In November 2020 the Family Solutions Group -a sub-group of the Private Law Working Group which was formed to give attention to improving the experiences of/opportunities for separating families away from the Family Court – published its report, What about me? It is, as one would expect from the stellar group of interdisciplinary professionals who congregated to make it happen, a detailed, enlightened and thought-provoking piece of work.
The report is peppered liberally with ideas and recommendations, with a laudable central theme – encouraging all of us who work in the field of family justice to place the child’s long-term welfare at the centre of all we do. Whereas the current processes for resolving disagreements on separation tend to operate for parents, the report highlights that more focus needs to be placed on the needs of the children of separating parents.
Whilst the report is weighty and leaves us with very much to reflect upon, in fact it is not a formal consultation-inviting document. What is more, it is but part of the detailed and rich tapestry of change (some hoped-for, some forced upon us due to circumstance, some finally happening after years of campaigning) with which Resolution (alongside all who work in family justice) is presently engaging.
In the last few months alone we have worked with the MoJ on the detail of the rule changes around the Divorce, Dissolution and Separation Act, attending several meetings with officials and responding to their consultation now that our 30+ years of campaigning for no-fault divorce has borne fruit. We have engaged with members and MoJ officials over the delivery of family justice amidst a global pandemic. We have continued to be involved as the Domestic Abuse Bill has passed through Parliament. We have worked with HMCTS on new online forms and procedures.
Looking ahead, we have also been considering the Family Justice Board’s statement on its priorities (drawing from the reports of the Private Law Working Group, the What about me? report and the Harm Panel report – see the next article for more details), and have been working with the Law Commission as it develops its next programme of work. What about me? is not a piece of work to be taken in isolation, but rather as part of the wider fabric of reform which is afoot.

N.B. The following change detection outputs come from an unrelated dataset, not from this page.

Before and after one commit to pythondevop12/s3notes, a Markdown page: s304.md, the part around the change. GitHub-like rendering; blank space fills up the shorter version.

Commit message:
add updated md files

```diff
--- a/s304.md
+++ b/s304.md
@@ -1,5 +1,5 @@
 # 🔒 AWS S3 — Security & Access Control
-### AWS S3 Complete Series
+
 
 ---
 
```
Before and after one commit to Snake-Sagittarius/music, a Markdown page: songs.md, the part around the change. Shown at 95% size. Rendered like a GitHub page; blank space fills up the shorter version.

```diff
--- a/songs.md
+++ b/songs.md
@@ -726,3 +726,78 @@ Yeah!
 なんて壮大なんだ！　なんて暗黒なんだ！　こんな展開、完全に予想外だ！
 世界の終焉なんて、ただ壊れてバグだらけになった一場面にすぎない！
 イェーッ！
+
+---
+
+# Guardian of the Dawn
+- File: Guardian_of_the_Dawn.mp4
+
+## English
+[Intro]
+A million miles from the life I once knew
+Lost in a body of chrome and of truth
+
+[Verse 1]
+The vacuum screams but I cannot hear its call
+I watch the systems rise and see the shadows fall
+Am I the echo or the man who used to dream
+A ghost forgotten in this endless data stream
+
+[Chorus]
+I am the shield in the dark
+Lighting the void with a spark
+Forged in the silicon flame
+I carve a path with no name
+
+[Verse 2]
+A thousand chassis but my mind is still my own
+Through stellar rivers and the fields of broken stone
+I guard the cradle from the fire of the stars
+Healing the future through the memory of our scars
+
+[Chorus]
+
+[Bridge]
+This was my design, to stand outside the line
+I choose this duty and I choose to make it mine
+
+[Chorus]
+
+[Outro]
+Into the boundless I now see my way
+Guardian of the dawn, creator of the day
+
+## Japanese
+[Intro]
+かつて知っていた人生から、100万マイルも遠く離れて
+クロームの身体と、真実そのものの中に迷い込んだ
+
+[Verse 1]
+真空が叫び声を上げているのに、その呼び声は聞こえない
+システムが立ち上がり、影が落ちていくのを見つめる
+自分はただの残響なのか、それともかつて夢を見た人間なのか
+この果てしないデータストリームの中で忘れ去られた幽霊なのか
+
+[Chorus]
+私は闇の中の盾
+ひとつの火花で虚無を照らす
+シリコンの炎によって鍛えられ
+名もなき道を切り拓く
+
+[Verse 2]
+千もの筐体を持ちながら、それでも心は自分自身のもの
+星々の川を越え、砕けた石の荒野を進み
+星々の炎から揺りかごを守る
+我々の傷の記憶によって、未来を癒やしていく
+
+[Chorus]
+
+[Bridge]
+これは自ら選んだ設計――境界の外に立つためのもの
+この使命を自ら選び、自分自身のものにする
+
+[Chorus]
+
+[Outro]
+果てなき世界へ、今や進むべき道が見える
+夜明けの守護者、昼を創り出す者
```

Many of the Family Solutions Group’s recommendations sit well with values which are at the heart of the Resolution Code of Practice, our Manifesto for Family Law and all that we do. As a non-exhaustive list of the principles we whole-heartedly endorse:
- A wide public education campaign, to reframe family breakdown away from justice language and towards an understanding of child welfare (whilst highlighting that this is a huge ask).
- A framework of support services for children (whilst questioning when and how best in practice to give the child the opportunity to be heard in any process involving separating parents).
- The safety and co-operative parenting pathways (recognising the need to better assess risk).
- Promoting a role for a new type of professional providing legal information, mediation and counselling services.
- A holistic approach and integrated practice, which Resolution members are well-placed to provide.
- Self-regulated parenting programmes.
- Good practice which looks beyond the discrete issue and considers how any given process will affect the parenting relationship. Our Pod structure is a good basis for local networks of professionals who promote an integrated approach to problem-solving issues between parents.
Much has been written about the proposed Part 3 protocol, aka the Surrey Initiative, which features as an addendum to the report. That is something that has received a mixed response within Resolution. Whilst few practitioners would deny that more needs to be done to enforce existing Part 3 of the Family Procedure Rules, there is not consensus that the Surrey Initiative is the right answer.
Whilst its aims are laudable, the ends to achieve those aims (including costs sanctions against clients and solicitors) are pointy and risk driving inappropriate cases into mediation for fear of sanctions; creating delay which, in children cases in particular, may be used tactically by one parent to the detriment of the other; and taking away one of the main bedrocks of mediation, ie its voluntary nature.
Some of these concerns begin to be countered by eg not putting the court process on hold as mediation takes place as an adjunct; and it would certainly be useful to produce some standard court order clauses for the use of DR complementary to the court process. And many feel that the protocol is better suited to money cases than children cases. But a better focus would arguably be education – of the wider public, the legal profession and the judiciary – about the different types of DR which exist and the court’s existing powers. The carrot is far better than the stick.
In conclusion, and unsurprisingly, very much of what is captured within What About Me? chimes with what Resolution has long been pushing for – helping to steer more cases, where appropriate, away from the family courts; providing more resources to help families access information/advice; and ensuring the centrality of the voice of the child.
Our various committees have been considering the report and identifying the recommendations we are keen to support, in the context of broader work we are undertaking around Resolution Future Practice. We are mindful that Ministers, officials and the judiciary are dealing with competing priorities across all aspects of the justice system, and that there is ongoing uncertainty about the impact of the pandemic (both in terms of practice and the level of resource available to the MoJ and the administration of family justice more generally).
Most important, as we come out of the pandemic we have to assess how consumer needs – those we are helping with separation and divorce – have changed and how best we may serve them going forward.